ABOUT THIS TASK
Would you count the lines in the entries below that contain "components"? Reply with the number only.

Data items:
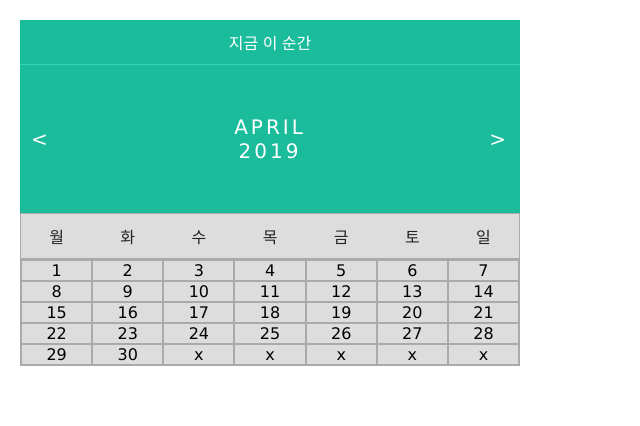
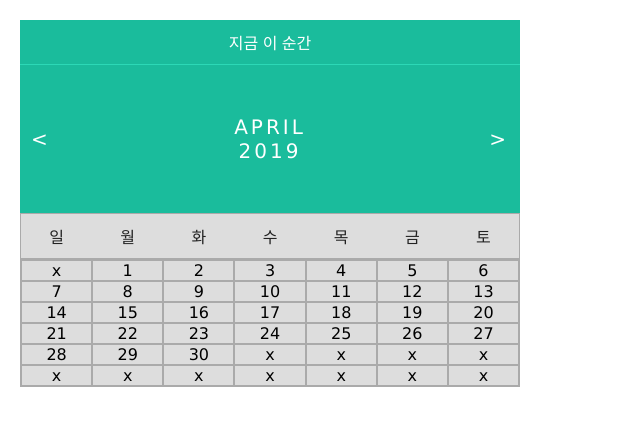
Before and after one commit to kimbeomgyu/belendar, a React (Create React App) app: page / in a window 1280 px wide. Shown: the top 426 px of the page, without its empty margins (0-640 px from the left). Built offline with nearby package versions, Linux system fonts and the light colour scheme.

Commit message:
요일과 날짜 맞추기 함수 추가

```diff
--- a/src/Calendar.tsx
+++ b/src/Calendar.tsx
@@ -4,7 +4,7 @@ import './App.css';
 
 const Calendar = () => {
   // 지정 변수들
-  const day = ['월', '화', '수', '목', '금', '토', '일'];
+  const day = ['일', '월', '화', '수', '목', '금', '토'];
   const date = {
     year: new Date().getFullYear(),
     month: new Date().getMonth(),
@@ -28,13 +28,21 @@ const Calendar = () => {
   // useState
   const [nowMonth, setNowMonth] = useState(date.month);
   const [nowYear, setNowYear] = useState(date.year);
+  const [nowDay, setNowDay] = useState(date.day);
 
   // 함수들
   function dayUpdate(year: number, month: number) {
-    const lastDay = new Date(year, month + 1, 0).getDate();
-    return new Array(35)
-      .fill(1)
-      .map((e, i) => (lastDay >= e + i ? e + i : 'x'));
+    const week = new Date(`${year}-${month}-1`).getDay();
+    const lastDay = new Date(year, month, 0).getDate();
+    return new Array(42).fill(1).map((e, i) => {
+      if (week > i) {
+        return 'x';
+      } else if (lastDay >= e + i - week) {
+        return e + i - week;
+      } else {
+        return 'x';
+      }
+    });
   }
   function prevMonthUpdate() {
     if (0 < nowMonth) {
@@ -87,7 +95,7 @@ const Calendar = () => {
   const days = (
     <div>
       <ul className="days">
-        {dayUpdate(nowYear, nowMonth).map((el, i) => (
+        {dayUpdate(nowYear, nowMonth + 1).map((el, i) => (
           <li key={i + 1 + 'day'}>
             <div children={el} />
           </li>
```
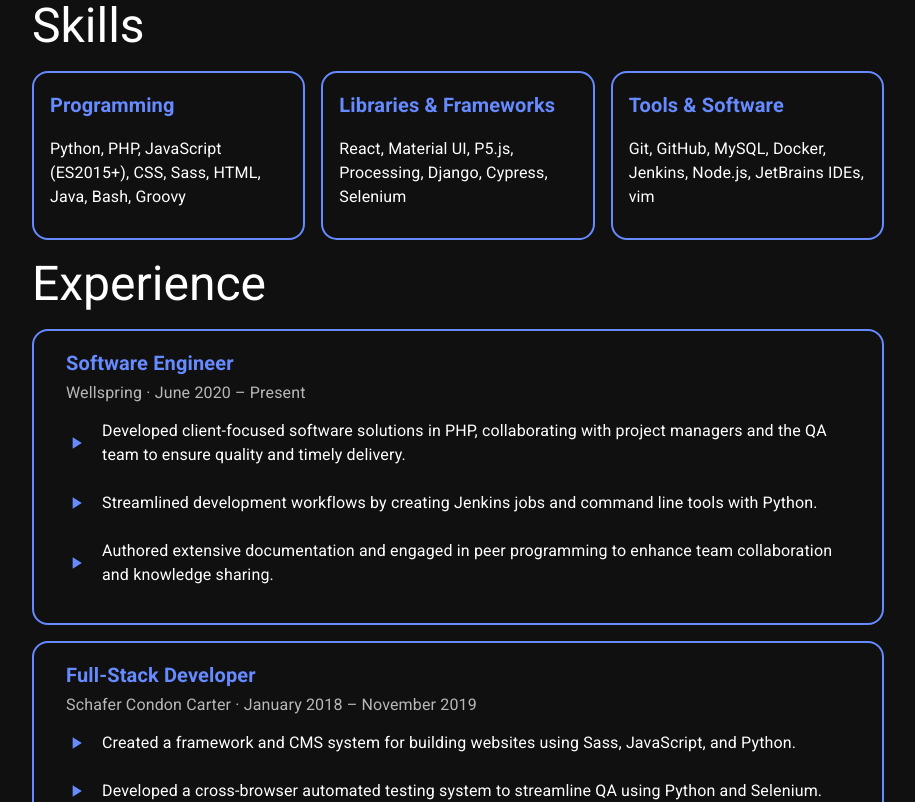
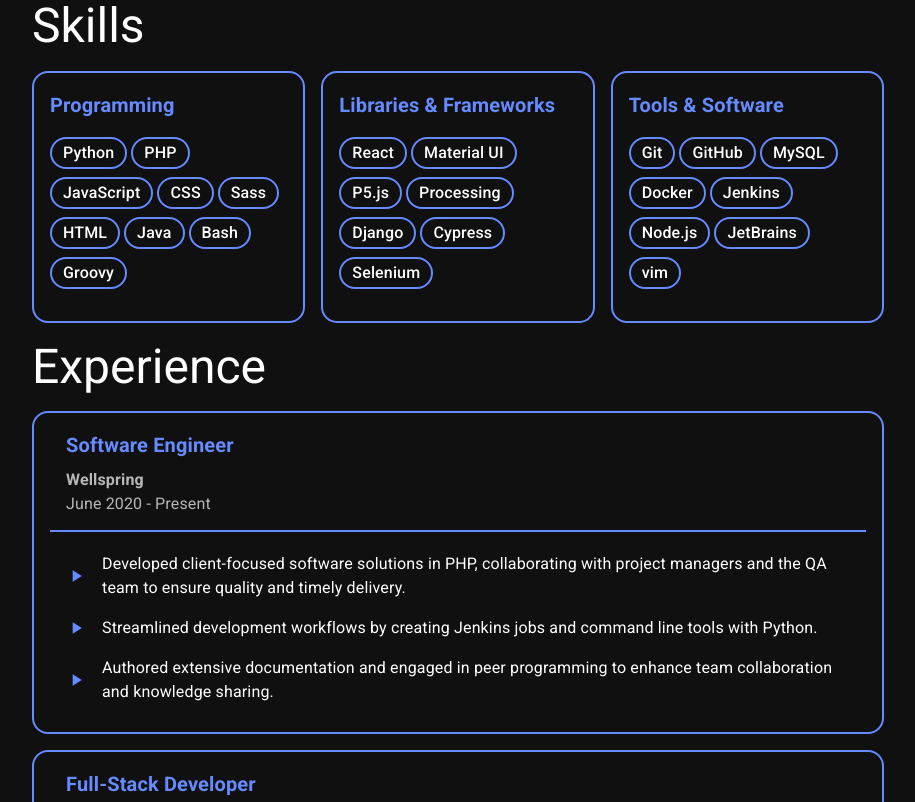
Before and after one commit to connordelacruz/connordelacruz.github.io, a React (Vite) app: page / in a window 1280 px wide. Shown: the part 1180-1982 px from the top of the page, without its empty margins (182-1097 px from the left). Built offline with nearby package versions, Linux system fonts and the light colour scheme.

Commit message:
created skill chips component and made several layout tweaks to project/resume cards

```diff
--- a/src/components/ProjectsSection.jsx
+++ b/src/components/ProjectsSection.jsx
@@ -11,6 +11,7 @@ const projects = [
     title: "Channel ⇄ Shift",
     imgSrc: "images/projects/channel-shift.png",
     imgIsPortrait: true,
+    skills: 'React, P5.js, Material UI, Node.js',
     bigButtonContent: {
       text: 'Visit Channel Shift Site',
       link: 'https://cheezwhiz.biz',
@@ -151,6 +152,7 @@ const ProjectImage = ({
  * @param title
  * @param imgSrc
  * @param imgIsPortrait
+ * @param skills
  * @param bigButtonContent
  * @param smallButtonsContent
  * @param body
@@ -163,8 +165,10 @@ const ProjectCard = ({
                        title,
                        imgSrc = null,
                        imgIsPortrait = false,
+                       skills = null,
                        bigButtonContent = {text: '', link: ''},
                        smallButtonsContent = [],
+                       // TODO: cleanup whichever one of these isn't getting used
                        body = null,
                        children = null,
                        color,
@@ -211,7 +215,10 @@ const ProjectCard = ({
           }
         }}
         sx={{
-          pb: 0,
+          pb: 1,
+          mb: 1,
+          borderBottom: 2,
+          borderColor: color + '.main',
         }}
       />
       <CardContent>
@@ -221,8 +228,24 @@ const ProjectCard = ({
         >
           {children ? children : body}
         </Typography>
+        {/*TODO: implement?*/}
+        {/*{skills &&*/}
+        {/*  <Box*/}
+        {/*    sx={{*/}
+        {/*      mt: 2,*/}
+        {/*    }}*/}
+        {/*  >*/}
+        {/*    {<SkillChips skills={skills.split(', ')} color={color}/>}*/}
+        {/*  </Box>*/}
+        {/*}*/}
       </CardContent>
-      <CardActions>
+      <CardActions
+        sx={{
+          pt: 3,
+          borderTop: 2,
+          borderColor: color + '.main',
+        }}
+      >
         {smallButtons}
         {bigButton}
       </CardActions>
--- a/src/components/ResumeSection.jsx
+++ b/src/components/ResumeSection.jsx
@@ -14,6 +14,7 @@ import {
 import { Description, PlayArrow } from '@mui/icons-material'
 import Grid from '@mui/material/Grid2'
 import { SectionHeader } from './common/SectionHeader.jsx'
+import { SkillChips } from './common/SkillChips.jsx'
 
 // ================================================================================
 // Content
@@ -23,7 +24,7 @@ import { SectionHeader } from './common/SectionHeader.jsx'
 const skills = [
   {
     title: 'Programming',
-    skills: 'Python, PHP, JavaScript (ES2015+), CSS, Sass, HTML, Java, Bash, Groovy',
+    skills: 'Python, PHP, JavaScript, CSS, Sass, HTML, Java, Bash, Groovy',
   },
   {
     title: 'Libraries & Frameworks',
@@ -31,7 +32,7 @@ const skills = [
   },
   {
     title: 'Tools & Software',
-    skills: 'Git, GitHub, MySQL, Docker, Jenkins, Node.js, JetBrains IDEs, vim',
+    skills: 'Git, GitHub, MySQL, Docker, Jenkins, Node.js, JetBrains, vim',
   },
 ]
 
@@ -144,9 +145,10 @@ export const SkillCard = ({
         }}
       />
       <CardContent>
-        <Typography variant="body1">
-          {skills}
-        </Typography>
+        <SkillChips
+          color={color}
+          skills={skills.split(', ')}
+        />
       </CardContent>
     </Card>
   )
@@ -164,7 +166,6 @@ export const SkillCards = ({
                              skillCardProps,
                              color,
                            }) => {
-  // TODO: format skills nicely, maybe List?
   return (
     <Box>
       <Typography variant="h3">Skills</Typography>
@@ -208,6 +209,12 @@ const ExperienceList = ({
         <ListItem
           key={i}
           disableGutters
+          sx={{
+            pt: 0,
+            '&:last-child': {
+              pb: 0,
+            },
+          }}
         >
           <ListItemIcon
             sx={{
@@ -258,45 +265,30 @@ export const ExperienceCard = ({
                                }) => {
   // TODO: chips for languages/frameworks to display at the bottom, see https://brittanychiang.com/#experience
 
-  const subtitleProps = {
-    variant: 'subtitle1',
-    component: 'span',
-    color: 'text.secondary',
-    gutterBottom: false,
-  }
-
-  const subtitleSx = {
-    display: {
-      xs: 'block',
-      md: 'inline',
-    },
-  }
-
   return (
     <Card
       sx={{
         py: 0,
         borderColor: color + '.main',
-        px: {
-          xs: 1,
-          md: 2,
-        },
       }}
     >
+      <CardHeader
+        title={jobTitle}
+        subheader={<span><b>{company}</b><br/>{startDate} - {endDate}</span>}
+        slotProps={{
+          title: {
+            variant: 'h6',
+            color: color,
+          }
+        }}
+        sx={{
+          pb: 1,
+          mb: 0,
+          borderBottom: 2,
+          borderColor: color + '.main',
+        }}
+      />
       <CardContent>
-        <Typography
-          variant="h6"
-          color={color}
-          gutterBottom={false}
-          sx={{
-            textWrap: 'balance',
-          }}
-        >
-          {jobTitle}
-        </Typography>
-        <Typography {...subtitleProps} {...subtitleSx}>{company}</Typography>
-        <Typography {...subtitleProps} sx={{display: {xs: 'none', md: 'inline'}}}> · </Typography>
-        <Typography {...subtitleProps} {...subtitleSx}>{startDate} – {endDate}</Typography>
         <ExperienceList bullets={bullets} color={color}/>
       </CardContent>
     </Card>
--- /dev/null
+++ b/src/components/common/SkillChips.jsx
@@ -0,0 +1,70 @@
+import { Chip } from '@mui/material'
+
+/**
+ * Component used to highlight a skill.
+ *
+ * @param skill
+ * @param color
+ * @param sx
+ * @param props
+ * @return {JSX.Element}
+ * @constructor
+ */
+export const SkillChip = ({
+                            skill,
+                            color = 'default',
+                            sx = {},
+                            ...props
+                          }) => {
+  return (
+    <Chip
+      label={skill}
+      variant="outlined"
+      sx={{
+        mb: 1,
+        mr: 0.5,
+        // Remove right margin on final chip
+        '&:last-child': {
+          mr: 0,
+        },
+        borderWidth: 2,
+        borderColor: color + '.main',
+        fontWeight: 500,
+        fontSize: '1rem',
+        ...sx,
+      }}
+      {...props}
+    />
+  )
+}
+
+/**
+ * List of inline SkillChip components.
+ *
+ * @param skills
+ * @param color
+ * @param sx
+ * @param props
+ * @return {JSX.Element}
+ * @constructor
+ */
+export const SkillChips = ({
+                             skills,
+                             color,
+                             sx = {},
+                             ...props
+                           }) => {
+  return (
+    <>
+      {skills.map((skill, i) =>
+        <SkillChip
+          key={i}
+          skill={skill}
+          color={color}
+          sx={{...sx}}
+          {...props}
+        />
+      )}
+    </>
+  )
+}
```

TASK RESPONSE
6